The COVID-19 pandemic has caused devastating financial ripple effects for millions of individuals and families. With New York state being one of the top states in the U.S. with the highest property taxes, many New Yorkers are worried they will drown in debt and ultimately lose their homes.
On July 10th, 2020, NYLAG held a live Q&A discussing mortgage forbearance, repayment plans, loan modifications, and more. You can view the pre-recorded video below, as well as some FAQs answered.
Below are some of the FAQs Answered:
- Contact your servicer ASAP and find out what programs are available to struggling homeowners.
- Find out what you need to do in order to take advantage of the COVID-19 relief programs.
- Open your mail on a regular basis so you don’t miss important notices.
- Below are helpful links:
- NYS, the federal government, and various non-profits are all implementing new homeowner programs. The assistance varies based on how far behind you are in your payments, the type of loan you have, and the company that services your loan.
- Typically, you can apply for a forbearance of up to 180 days. After the forbearance, you will need to either apply for a modification or bring your loan current. Some lenders are also allowing homeowners to make their missed payments at the end of their loan.
- Government-backed loans (FHA, FNMA, Freddie Mac, VA) are primarily governed by federal law, most recently the CARES ACT.
- State programs are governed by:
- You should apply for a modification when your income has stabilized and the worst of your financial troubles are behind you. A modified payment is often based on your income at the time you apply, so you want to be sure your income will not go down after you modify it.
- Below are some helpful links:
- Servicers often make mistakes when reviewing requests. To ensure your request was properly reviewed, appeal the decision in writing and ask for a detailed explanation as to the reason for the denial.
- If you are outside your time to appeal, you may send your mortgage servicer a request for Information (“RFI”) or notice of error (NOE). Critically, the letter must be sent to the servicer’s “exclusive address”.
- A sample letter can be found at https://www.consumerfinance.gov/ask-cfpb/how-do-i-dispute-an-error-request-information-about-my-mortgage-en-1855/

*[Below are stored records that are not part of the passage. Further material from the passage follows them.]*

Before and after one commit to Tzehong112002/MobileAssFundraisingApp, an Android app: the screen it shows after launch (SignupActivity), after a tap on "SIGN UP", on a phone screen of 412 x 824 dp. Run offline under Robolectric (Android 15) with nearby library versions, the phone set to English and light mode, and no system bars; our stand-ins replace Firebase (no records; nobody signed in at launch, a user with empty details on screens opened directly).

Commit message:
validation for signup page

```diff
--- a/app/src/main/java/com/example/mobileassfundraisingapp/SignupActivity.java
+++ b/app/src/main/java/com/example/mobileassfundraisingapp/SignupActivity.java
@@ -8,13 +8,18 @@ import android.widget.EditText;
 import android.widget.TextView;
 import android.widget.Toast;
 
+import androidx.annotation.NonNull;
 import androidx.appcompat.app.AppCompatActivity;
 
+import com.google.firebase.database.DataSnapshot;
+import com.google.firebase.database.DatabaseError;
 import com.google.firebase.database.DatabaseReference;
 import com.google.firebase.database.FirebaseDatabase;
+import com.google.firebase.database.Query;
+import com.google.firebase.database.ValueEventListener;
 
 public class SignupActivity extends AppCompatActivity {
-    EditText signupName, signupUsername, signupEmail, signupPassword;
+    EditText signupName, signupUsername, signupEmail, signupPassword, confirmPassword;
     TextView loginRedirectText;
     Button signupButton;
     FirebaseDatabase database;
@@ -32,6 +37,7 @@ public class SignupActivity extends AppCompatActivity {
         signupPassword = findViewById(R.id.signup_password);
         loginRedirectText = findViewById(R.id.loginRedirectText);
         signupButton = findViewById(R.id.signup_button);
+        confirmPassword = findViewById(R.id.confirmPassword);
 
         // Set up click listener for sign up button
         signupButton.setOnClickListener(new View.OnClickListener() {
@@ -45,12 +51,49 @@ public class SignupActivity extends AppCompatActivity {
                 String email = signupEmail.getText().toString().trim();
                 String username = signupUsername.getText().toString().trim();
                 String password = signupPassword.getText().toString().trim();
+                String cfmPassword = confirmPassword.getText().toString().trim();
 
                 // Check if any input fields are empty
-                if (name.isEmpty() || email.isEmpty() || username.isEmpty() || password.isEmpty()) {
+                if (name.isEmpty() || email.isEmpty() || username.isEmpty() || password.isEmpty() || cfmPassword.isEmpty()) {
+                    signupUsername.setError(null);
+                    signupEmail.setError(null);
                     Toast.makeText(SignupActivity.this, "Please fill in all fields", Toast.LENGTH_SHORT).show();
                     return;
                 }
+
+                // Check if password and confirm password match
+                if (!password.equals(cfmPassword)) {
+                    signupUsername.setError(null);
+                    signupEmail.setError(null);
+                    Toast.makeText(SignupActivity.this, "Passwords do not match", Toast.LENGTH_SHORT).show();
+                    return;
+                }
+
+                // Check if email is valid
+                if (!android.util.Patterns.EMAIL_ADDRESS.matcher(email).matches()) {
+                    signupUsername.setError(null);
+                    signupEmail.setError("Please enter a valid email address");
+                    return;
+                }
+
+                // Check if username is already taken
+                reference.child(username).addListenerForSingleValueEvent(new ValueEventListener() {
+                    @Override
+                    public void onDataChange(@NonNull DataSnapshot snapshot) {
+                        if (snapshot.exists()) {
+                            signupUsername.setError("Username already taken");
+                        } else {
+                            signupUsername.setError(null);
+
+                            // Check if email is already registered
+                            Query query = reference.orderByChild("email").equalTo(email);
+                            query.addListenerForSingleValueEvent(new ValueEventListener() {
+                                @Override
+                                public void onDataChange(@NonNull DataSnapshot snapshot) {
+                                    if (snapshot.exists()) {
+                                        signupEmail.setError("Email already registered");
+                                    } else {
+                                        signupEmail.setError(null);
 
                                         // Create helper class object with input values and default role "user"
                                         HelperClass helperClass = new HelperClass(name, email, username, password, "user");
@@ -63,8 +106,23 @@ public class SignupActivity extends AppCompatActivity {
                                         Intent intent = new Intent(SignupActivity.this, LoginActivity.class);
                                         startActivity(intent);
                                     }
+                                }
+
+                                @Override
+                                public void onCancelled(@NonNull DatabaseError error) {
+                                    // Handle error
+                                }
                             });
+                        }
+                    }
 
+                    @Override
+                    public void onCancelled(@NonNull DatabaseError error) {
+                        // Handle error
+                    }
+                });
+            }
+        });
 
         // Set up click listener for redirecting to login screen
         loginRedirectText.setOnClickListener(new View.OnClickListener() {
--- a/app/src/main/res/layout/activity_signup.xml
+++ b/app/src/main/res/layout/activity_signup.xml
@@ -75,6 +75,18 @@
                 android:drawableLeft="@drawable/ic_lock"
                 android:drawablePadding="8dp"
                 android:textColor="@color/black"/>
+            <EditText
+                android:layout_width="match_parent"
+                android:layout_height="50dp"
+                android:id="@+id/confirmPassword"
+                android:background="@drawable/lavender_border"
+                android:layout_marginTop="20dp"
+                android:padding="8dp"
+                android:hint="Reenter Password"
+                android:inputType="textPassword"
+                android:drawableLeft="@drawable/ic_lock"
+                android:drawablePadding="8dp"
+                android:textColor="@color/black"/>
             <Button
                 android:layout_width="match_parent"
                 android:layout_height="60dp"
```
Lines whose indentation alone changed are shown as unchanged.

- Always keep a record of communications with your servicer. Who did you speak to? When did you have the conversation? What was said or promised?
- There are free housing counselors in NYS that can help you with a modification application. Sometimes seemingly silly mistakes can delay an application. Also, the counselors have helpful contacts at the mortgage servicers that they can talk to if they experience any problems with a modification application.

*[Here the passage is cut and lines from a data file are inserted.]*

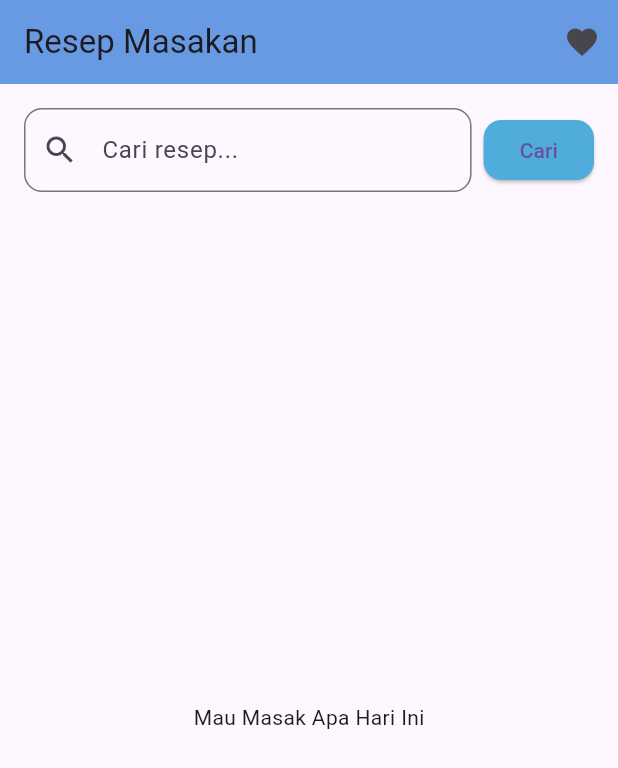
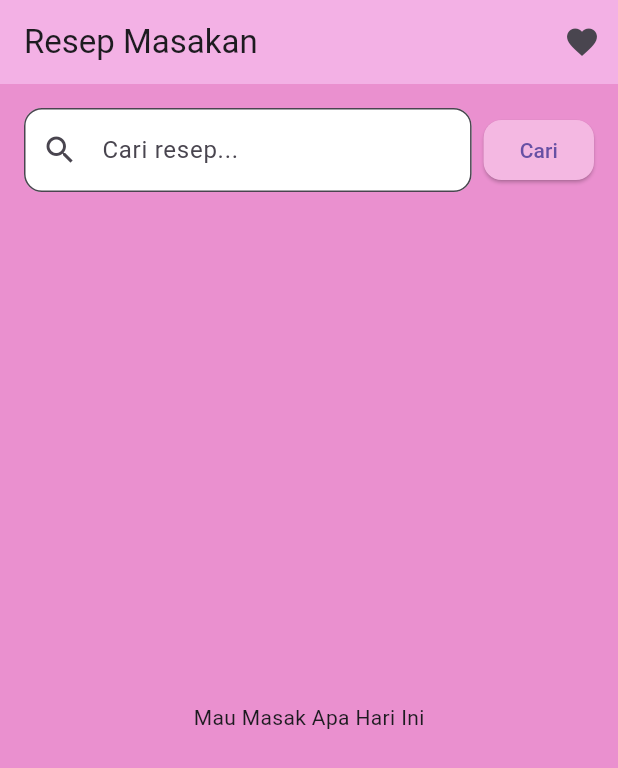
Before and after one commit to sitiafiza/resepmakanan, a Flutter app: the screen it shows after launch, on a phone screen of 412 x 824 dp. Shown: the top 768 px of the screen. Run offline on Flutter 3.47's test engine with Material 3 defaults, Android fonts, the phone set to English and light mode, and no system bars; our stand-ins replace flutter_html, shared_preferences; missing offline and left inert: translator.

```diff
--- a/lib/screens/favorite_screen.dart
+++ b/lib/screens/favorite_screen.dart
@@ -3,8 +3,6 @@ import '../helpers/favorite_helper.dart';
 import '../services/api_service.dart';
 import '../widgets/recipe_card.dart';
 import '../screens/recipe_detail_screen.dart';
-
-
 class FavoriteScreen extends StatefulWidget {
   const FavoriteScreen({super.key});
 
@@ -47,7 +45,7 @@ class _FavoriteScreenState extends State<FavoriteScreen> {
     return Scaffold(
       appBar: AppBar(
         title: const Text("Resep Favorit"),
-        backgroundColor: const Color.fromARGB(255, 79, 189, 214),
+        backgroundColor: const Color.fromARGB(255, 217, 114, 195),
       ),
       body: isLoading
           ? const Center(child: CircularProgressIndicator())
--- a/lib/screens/home_screen.dart
+++ b/lib/screens/home_screen.dart
@@ -34,9 +34,10 @@ class _HomeScreenState extends State<HomeScreen> {
   @override
   Widget build(BuildContext context) {
     return Scaffold(
+      backgroundColor: const Color.fromARGB(255, 234, 144, 207), // Pink soft background
       appBar: AppBar(
         title: const Text("Resep Masakan"),
-        backgroundColor: const Color.fromARGB(255, 103, 154, 226),
+        backgroundColor: const Color.fromARGB(255, 243, 177, 229),
         actions: [
           IconButton(
             icon: const Icon(Icons.favorite),
@@ -65,6 +66,8 @@ class _HomeScreenState extends State<HomeScreen> {
                       border: OutlineInputBorder(
                         borderRadius: BorderRadius.circular(12),
                       ),
+                      filled: true,
+                      fillColor: Colors.white, // agar input tetap putih
                     ),
                   ),
                 ),
@@ -72,7 +75,7 @@ class _HomeScreenState extends State<HomeScreen> {
                 ElevatedButton(
                   onPressed: searchRecipe,
                   style: ElevatedButton.styleFrom(
-                    backgroundColor: const Color.fromARGB(255, 79, 172, 219),
+                    backgroundColor: const Color.fromARGB(255, 244, 184, 226),
                     shape: RoundedRectangleBorder(
                       borderRadius: BorderRadius.circular(12),
                     ),
```
Also changed, not shown: lib/screens/recipe_detail_screen.dart (+32 -11 lines).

- A list of free housing counselors can be found at https://www.dfs.ny.gov/consumer/mortg_nys_np_counseling_agencies.htm
- If you decide to apply by yourself, keep detailed records of all of the documents you submit so you can refer to them as needed.
- Keep detailed records of all any mistakes or miscommunications on the part of the bank as these might provide useful leverage if your mortgage company eventually starts a foreclosure action.
- Look at your loan paperwork and/or closing documents from when you purchased your home. FHA loans are identified on your original mortgage note.
- Use the look-up tool on the Fannie Mae and Freddie Mac websites:
- Fannie Mae: http://www.knowyouroptions.com/loanlookup
- Freddie Mac: https://ww3.freddiemac.com/corporate
- Send your mortgage servicer a request for Information (“RFI”). i. A sample RFI can be found at https://www.consumerfinance.gov/ask-cfpb/how-do-i-dispute-an-error-request-information-about-my-mortgage-en-1855/
- If you miss three payments and do not request homeowner assistance, your mortgage company may refer your account to an attorney to start a foreclose lawsuit. In New York State the bank may not take your house unless they file a lawsuit, comply with all foreclosure laws, and get a judge to order the sale of the property at a foreclosure auction. The foreclosure process in New York State has historically taken 1-2 years, although the timeframe can vary dramatically from case to case. A homeowner has the right to save their home up until a foreclosure auction.
- Foreclosure lawsuits are in the public record and many companies and real estate investors turn profits by preying on people desperate to keep their homes. Some of them are legitimate businesses but many make false promises and deceive you into thinking they are trying to help when in fact they are only looking out for themselves. Most importantly, do not sign any documents until you have an opportunity to consult with an attorney you trust. There are free legal service providers that can advise you, such as NYLAG, if you cannot afford an attorney.
- If you believe you have been the victim of a scam, or if you suspect someone is committing real estate fraud, please file a complaint with the NYS Attorney General, NYS Dept. of Finance, and law enforcement.
- The courts are changing their policies and procedures on a daily basis and foreclosure cases are handled differently in each county. Fortunately, no home can be sold in a foreclosure auction until August 20, 2020. If you have a pending foreclosure case, you should contact the court asap to find out the status of the case.
- If you have a pending foreclosure, you may still apply for a forbearance or modification and should contact your servicer ASAP.
- It is critical that you answer the complaint in writing. You should contact a lawyer ASAP.
- Email firstname.lastname@example.org or call 212.946.0349.
For more information on mortgage relief, foreclosures, and the latest resources for COVID-19, click here.